photo credit: deniscollette via flickr

Is there such a thing as “too social?”

Diluted When I talk to clients and colleagues about social networks, most think of LinkedIn and Facebook.  A few more familiar with social media will talk about Twitter and other bookmarking tools like Delicious and StumbleUpon.  Lately, I am seeing niche social networks pop up through Ning and other tools.  With the profileration of community building online, is there a danger that communities become too diluted?

Take the following examples.  I was recently recruited by the business folks behind local Boston sports personality Jerry Remy to join, a community for passionate Red Sox fans.  Within minutes of joining, I had a few dozen connection requests from complete strangers – our only bond a passion for the good guys.  The community allows "friending," blog posts that are proprietary to the network, and the equivalent of Facebook wall posts.  The Boston chapter of the American Marketing Association has also changed up how folks interact with the site adding many social features, like ""friending" and wall posts as well.  (It's actually pretty slick – if you are a member please feel free to connect with me.)  Not too shabby. 

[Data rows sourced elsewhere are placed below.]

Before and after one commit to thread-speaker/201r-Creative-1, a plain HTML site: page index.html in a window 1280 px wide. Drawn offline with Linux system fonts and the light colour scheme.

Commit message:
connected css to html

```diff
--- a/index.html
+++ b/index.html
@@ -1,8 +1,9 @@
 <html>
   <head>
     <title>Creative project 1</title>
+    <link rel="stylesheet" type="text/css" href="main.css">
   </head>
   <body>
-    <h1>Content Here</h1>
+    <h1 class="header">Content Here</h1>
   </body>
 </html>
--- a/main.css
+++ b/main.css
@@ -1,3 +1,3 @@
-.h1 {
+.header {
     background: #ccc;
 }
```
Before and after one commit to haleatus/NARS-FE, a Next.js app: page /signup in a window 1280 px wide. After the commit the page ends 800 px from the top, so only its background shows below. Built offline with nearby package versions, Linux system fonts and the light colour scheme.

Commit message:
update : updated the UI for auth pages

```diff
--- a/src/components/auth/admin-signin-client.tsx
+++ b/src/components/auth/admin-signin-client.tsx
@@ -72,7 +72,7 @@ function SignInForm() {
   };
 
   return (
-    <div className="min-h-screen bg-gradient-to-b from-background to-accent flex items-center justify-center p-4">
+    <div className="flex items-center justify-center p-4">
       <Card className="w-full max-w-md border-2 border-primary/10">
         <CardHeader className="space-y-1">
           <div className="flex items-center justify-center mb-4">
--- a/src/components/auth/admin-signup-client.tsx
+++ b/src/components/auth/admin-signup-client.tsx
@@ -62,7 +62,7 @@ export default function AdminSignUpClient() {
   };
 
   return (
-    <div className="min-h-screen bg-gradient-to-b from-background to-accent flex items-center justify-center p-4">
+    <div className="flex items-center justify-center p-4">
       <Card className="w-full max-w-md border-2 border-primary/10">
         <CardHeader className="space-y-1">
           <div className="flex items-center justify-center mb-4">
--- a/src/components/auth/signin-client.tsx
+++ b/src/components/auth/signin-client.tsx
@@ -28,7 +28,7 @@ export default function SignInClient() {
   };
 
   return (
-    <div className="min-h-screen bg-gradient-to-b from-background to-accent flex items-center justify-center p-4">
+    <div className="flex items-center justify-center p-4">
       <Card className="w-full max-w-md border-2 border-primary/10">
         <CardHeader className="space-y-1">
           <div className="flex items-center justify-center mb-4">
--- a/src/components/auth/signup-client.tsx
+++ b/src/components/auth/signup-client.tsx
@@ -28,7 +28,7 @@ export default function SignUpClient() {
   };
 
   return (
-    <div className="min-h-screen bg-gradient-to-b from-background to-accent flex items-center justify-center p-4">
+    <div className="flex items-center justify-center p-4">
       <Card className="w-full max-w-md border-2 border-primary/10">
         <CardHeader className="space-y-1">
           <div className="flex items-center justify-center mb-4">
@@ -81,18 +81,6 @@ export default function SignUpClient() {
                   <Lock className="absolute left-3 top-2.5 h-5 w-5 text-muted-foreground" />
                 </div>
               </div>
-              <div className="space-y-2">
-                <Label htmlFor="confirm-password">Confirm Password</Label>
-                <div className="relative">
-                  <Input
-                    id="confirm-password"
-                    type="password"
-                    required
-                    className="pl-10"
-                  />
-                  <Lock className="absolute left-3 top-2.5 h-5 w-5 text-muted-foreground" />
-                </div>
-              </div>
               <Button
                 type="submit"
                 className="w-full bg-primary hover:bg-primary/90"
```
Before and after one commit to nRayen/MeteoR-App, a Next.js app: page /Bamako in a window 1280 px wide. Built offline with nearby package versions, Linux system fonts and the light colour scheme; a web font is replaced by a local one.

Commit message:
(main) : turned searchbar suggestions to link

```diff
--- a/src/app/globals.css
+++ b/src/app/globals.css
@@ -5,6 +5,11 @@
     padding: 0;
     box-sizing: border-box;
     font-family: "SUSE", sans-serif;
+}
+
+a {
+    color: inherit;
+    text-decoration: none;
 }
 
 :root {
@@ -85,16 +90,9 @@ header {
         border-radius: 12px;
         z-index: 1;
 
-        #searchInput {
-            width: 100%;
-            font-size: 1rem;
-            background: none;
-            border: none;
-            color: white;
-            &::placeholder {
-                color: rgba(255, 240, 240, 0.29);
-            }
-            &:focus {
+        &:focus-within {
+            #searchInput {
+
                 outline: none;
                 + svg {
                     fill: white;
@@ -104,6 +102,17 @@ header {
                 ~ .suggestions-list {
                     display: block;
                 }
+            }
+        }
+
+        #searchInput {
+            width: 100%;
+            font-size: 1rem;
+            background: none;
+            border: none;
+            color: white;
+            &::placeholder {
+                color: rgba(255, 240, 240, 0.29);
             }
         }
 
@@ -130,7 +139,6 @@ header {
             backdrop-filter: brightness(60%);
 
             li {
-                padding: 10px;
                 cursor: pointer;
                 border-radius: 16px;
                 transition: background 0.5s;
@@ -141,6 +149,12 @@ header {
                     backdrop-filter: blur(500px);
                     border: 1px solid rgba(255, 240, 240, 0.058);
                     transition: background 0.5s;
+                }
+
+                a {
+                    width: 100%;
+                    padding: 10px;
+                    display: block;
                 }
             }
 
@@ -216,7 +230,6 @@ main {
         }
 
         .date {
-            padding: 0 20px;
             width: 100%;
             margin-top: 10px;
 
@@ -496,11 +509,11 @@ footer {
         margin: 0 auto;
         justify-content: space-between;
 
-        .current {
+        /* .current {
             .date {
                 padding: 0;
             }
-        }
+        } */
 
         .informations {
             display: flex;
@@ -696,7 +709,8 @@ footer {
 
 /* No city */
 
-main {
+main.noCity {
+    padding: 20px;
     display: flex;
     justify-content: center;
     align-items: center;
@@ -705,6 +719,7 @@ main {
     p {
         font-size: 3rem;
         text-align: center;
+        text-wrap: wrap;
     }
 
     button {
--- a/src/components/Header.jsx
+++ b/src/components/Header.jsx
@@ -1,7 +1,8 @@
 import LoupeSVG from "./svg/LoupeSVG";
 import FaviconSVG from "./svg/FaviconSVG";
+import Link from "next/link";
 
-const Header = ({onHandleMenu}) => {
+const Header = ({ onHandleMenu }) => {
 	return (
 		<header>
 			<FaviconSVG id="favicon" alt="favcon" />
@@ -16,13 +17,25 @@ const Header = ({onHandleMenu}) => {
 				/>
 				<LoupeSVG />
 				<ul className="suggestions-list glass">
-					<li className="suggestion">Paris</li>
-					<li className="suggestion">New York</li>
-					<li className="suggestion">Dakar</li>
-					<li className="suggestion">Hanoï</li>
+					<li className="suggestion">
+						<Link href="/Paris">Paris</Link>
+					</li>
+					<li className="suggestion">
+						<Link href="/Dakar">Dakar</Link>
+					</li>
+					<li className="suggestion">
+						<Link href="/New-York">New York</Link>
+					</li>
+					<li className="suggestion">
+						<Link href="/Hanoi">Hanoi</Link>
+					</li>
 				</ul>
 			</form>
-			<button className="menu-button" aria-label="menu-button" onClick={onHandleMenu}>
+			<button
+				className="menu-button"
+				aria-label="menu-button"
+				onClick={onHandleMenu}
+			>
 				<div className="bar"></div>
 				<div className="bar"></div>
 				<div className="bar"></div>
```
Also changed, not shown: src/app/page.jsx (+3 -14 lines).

Here's the problem: I want to go to one place, one portal, to get all of my social activity.  I'd almost prefer the front end of Facebook as a single 'portal' that I can access from there, and to maintain contacts in one place.  Do we really need to perpetuate the YASN acronym?  Yet another social network?  I love the idea of connecting with other Sox fans, but I don't like the idea of another profile to update, another source of BACN with all of the connection requests, etc.  There is lots of proprietary content on Sawxheads, and maybe if I could RSS stream the activity to Google Reader it would be a lot easier to digest in one place.

There are startups looking to carry the torch on being content aggregators, whether it's merging activity streams to centralizing the management of profiles.  It seems a long ways off before the pain becomes so compelling that these services will emerge as mainstream…but I think it's going in that direction.  In some upcoming posts I am going to explore the functionality of some of these tools, thanks to some of the folks who have reached out to me to ask for a point of view.  This could be interesting – but hopefully each solves a fundamental problem of spreading out that social goodness too thinly.

Photo credit: cayusa via Flickr

Gary Vaynerchuk Brings More Than Wine to Boston

Last week I had the sincere pleasure of attending a great social media event in Boston, a live taping of Wine Library TV.  Gary Vaynerchuk is not only perhaps the most passionate wine enthusiast out there, he’s hilarious and has a personality fit for a burgeoning online TV show.  His book tour (for Gary Vaynerchuk’s 101 Wines Guaranteed to Inspire, Delight, and Bring Thunder to Your World) brought him to Boston, where after filming the show he conducted a live Q&A.  His show and website encompass everything about community, and Gary himself mentioned he spends 18 hours a day working with his community.  (He’s actively responding to folks on Twitter and popping up on many blog posts from the event, among other things).  Bottom line: he has an uncanny knack to bring people together.  I met too many people to mention who I had previously only known on Twitter or through the Social Media Breakfast series in Boston (I’m still searching for a one-word term to describe that).

Gary’s site leverages everything Web 2.0 has to offer and is clear proof that good content is best served online, where a community can gobble it up.  Thanks Gary, for sharing your experiences with the Boston social media crew, and thanks to Dmitri Gunn and the PerkettPR team for organizing.  Thanks also to the many sponsors (Barnes & Noble – Boston University, Mzinga, Matchmine, Pour Favor, Select Wine Imports, and Beautiful Things by Charise) for running a great night. 

Even if you’ve never had wine before I’d recommend watching this and signing up to see future episodes.